Lord Houghton of Sowerby

My Lords, is the Minister aware that the immunities in the present legislation derive from the first Slaughterhouses Act in Scotland in 1928, which were put there expressly to protect the position of Lascars, members of the crews of ships in the ports of Scotland; yet 50 years afterwards the protection of a minority religious persuasion in this matter has become big business and is becoming bigger business? Are the Government indifferent to this? Do they think it is in accordance with the intentions of Parliament throughout the period of this legislation? My Question asks whether they are prepared to advise local authorities to seek agreement with applicants for licences or planning permission to accept the pre-stunning conditions. Would the Minister kindly answer that?

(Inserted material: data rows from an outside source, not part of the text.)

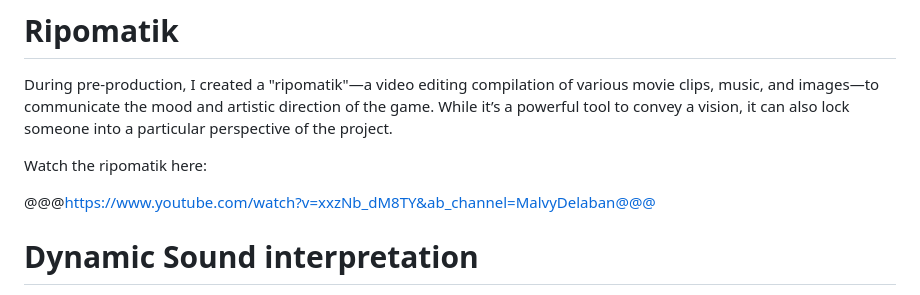
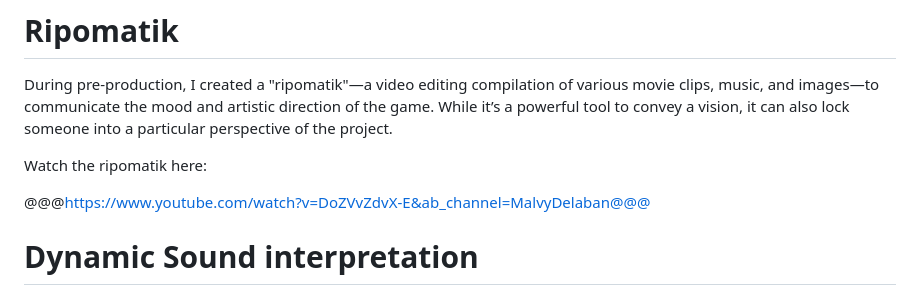
Before and after one commit to Malvy-Delaban/website-2025, a Markdown page: articles/skipthebeat/skipthebeat.md, the part around the change. GitHub-like rendering.

Commit message:
[FIX] ripomatik link for skip the beat

```diff
--- a/articles/skipthebeat/skipthebeat.md
+++ b/articles/skipthebeat/skipthebeat.md
@@ -62,7 +62,7 @@ During pre-production, I created a "ripomatik"—a video editing compilation of
 
 Watch the ripomatik here:
 
-@@@https://www.youtube.com/watch?v=xxzNb_dM8TY&ab_channel=MalvyDelaban@@@
+@@@https://www.youtube.com/watch?v=DoZVvZdvX-E&ab_channel=MalvyDelaban@@@
 
 # Dynamic Sound interpretation
 Skip The Beat features dynamic, sound-responsive elements, where the environment adapts to the music. For example, the background in the menus and in-game visuals rotate and scale based on the tempo of the currently playing music.
```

Earl Ferrers

Parliament has discussed this question on a number of occasions, my Lords, and it has always come to the conclusion that it is correct to make such exemptions for the purposes of those religious minorities who require them. Parliament deliberately permitted this method of slaughter for those reasons, and it is not the Government's duty to seek to influence either the increase or restriction of this method of slaughter; the local authorities are the enforcement authorities.

Lord Houghton of Sowerby

My Lords, some local authorities have passed by-laws by resolution to regulate the method of slaughter of animals in their areas, and those by-laws are subject to confirmation. One particularly, near Kidderminster, has already been passed and is awaiting confirmation. Will the Government confirm by-laws passed by local authorities which seek to regulate the method of slaughter of animals when granting licences in their areas?

Earl Ferrers

It depends on the nature of the by-law and the nature of the request, my Lords. The Ministry of Agriculture's duty and the duty of the Government is to see that the laws which Parliament has provided are permitted, and those laws are that there should be this form of slaughter for those people who require it.

Lord Winstanley

My Lords, in giving further thought to this matter, may I ask the noble Earl to bear in mind that a very distinguished physician, the late Lord Horder, after a detailed investigation, pronounced the method of slaughter by Jews as the most rapid and merciful way of killing he himself had witnessed?

Earl Ferrers

My Lords, that is an interesting observation of which I was not aware and I am grateful to the noble Lord for informing me of it.